- **Assignment**
Take every line containing "Priority" from the material and copy it.

- **Records for this exercise**
-----
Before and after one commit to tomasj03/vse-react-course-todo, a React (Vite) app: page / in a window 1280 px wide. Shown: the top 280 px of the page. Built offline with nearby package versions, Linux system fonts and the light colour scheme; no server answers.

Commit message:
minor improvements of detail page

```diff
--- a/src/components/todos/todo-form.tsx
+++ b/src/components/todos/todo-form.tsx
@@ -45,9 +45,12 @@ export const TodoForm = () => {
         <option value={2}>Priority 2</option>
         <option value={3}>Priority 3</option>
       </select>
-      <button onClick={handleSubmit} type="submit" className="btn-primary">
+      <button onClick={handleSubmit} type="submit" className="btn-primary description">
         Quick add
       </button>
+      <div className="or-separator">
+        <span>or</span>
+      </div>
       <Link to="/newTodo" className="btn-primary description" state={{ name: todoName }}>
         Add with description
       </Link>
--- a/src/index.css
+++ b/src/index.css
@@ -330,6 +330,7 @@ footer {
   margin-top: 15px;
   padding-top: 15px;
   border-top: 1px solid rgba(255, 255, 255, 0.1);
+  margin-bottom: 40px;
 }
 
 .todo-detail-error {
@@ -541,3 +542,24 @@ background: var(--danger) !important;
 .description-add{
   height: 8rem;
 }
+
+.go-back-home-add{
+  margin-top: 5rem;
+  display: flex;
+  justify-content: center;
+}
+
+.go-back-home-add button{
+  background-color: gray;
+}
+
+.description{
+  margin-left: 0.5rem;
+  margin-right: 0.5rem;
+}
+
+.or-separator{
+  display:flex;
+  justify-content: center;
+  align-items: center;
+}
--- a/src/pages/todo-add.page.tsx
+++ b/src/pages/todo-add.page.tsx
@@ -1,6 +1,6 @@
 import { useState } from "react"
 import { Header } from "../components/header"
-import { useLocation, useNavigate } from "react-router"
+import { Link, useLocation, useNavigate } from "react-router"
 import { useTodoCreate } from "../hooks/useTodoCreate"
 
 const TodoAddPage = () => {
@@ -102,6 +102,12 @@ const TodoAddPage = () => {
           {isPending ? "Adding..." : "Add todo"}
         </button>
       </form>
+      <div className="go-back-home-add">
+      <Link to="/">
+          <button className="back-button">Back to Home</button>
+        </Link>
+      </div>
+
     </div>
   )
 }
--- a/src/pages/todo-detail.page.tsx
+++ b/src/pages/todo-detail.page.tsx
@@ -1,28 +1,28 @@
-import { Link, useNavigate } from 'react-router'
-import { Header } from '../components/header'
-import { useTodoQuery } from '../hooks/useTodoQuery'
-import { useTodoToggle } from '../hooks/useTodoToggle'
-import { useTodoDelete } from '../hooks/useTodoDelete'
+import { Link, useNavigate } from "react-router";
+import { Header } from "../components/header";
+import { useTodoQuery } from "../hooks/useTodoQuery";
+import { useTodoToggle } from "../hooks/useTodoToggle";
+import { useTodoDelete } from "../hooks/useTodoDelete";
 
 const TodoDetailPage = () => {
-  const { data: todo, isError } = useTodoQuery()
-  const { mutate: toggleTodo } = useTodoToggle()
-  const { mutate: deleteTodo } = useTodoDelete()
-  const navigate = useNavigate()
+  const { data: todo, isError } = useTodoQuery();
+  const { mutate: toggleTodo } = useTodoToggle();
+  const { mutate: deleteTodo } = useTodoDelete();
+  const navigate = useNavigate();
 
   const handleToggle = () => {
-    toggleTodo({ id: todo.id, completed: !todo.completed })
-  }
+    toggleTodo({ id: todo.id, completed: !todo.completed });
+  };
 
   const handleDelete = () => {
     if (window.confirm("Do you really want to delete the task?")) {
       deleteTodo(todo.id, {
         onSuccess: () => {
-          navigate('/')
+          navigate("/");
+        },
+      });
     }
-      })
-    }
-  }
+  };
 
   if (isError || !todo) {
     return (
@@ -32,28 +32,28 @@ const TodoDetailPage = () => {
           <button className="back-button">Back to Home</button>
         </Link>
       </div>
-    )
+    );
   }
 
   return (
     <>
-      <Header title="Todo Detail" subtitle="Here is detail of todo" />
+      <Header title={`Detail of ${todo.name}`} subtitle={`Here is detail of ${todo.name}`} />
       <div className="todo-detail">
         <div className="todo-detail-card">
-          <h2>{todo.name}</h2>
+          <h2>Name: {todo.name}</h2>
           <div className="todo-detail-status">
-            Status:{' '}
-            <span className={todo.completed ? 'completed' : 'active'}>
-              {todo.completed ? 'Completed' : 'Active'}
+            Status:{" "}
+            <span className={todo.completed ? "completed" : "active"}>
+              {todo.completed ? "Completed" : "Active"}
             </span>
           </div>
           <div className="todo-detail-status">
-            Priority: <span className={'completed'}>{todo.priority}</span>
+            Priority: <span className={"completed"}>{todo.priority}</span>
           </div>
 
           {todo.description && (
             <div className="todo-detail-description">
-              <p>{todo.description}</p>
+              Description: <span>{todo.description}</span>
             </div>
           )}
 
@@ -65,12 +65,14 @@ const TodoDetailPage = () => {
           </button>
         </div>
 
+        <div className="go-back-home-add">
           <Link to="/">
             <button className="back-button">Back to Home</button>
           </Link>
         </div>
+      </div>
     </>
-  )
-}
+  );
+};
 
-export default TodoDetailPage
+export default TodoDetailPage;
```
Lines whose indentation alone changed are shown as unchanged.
-----
- **Exercise solution**
         <option value={2}>Priority 2</option>
         <option value={3}>Priority 3</option>
-            Priority: <span className={'completed'}>{todo.priority}</span>
+            Priority: <span className={"completed"}>{todo.priority}</span>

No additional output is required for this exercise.